Located in a residential area of west Los Angeles and just minutes from the Pacific Ocean, the Brentwood Country Club is home to a challenging 18-hole golf course. When the course superintendent determined that new bridges were needed to cross some ravines, their architect contacted Western Wood Structures.  WWS presented […] Read more »

George Fox University Bridge

Located within a 15 minute drive of our facility, George Fox University is one of the top ranked Christian universities in the country. Their outstanding reputation for academics and athletic success is well known in this area. The result is record growth and an enrollment that is approaching 4,000 students. […] Read more »

Hamlin Farms

              When the owners of this century old farm in Corvallis, Oregon, decided they needed a shady place to relax after long days harvesting crops, they called the experts at Western Wood Structures. The result was this handsome Glulam patio cover that rises above […] Read more »

Backyard Patio Cover

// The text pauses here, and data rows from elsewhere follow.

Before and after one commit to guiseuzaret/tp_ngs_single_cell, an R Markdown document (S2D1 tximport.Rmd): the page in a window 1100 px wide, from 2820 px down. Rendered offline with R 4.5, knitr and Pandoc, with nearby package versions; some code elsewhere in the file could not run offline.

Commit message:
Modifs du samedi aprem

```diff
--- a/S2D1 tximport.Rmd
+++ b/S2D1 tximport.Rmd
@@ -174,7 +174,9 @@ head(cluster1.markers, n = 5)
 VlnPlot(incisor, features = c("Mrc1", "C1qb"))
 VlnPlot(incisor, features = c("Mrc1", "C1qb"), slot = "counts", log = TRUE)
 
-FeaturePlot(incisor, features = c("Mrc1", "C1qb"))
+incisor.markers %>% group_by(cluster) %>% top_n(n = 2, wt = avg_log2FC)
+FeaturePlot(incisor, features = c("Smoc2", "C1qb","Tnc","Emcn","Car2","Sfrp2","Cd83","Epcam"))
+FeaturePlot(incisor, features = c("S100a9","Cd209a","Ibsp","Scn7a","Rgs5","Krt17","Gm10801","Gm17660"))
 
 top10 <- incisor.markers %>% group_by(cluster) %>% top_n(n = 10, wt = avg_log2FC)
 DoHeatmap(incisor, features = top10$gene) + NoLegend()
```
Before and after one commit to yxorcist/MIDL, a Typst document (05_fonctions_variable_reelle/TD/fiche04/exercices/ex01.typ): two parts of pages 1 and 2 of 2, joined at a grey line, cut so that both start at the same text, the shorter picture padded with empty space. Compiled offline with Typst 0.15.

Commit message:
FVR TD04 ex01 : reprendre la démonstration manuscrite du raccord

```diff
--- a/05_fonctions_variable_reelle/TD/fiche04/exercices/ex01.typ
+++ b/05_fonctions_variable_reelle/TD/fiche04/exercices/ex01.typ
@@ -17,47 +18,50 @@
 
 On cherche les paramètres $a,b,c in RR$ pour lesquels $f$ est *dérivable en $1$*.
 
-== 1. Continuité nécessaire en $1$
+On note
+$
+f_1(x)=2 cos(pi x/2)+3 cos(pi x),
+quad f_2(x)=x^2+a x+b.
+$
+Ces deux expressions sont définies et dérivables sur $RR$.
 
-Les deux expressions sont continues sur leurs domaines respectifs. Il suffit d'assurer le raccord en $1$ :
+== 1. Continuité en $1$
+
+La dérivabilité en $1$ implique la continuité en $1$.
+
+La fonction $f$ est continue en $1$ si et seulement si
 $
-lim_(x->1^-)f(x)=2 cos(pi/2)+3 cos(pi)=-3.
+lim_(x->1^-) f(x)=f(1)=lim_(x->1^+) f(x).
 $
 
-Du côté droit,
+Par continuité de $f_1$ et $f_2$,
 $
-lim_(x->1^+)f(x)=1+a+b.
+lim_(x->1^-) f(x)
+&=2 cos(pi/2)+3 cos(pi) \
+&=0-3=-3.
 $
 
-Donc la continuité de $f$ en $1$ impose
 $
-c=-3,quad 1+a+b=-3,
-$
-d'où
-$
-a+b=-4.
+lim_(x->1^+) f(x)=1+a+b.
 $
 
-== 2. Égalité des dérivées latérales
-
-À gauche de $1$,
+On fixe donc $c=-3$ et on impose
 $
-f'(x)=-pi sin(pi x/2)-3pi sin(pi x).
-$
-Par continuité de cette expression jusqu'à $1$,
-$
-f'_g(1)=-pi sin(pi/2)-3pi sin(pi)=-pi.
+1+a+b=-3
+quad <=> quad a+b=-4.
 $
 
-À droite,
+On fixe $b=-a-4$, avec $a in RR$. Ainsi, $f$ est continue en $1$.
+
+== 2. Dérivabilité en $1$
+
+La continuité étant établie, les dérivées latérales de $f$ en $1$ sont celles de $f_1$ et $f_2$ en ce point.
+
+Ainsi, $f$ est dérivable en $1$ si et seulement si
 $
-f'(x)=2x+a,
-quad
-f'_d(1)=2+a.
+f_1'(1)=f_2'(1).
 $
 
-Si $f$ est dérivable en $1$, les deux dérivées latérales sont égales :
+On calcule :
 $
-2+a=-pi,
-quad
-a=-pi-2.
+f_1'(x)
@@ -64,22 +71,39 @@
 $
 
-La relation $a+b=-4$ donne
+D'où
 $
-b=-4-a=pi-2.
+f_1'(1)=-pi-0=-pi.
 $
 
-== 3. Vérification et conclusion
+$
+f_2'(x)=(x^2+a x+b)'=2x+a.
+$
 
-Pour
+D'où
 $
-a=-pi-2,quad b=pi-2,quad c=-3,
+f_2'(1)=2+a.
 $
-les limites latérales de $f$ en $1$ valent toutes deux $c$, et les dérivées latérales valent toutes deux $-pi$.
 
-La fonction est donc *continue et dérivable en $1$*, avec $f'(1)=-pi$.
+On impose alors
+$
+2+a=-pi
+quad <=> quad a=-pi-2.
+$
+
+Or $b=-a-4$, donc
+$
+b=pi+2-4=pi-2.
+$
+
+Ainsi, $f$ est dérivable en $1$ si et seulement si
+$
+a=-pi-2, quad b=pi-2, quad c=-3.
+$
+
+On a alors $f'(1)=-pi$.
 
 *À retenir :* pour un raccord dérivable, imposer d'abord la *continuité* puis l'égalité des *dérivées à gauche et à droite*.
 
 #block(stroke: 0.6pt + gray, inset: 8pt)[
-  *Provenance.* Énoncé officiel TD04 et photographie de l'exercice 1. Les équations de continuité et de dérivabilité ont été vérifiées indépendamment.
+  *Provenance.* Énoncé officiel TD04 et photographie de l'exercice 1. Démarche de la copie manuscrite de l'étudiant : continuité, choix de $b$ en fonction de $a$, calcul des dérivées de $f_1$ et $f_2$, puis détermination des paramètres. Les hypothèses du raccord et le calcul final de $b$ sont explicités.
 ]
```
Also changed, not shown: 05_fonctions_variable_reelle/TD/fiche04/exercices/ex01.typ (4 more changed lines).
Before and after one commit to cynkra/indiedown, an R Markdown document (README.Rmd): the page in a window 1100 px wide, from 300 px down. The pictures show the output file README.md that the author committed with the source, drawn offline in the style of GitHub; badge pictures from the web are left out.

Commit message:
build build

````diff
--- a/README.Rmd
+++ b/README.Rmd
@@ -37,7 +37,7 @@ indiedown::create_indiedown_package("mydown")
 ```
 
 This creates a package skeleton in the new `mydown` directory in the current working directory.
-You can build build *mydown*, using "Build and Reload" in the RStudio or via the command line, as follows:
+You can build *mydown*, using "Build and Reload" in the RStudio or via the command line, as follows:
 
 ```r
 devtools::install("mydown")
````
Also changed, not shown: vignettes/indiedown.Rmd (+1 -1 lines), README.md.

When the owners of this residence in Tualatin, Oregon decided to remodel their home, their contractor turned to the experts at Western Wood Structures for assistance with the roof system above their backyard patio. The result was this handsome structure which features Glulam trusses with curved top chords.     […] Read more »

Fort Belvoir Suspension Bridge

Accotink Wildlife Refuge is a 1,200 acre property located on the grounds of Fort Belvoir in Fairfax County, Virginia. Fort Belvoir was originally opened during WWI and is the largest employer in Fairfax County with more employees than even the Pentagon. Over the years it has served as headquarters for […] Read more »

Peaked and Cambered Glulams

Building designers are offered creative ways in which to utilize Glulam in the construction of their buildings. Glulams have been popular over the years because of their versatility in timber construction and because of their aesthetic appeal. The use of Peaked and Cambered Glulams (also known as Pitched and Tapered) […] Read more »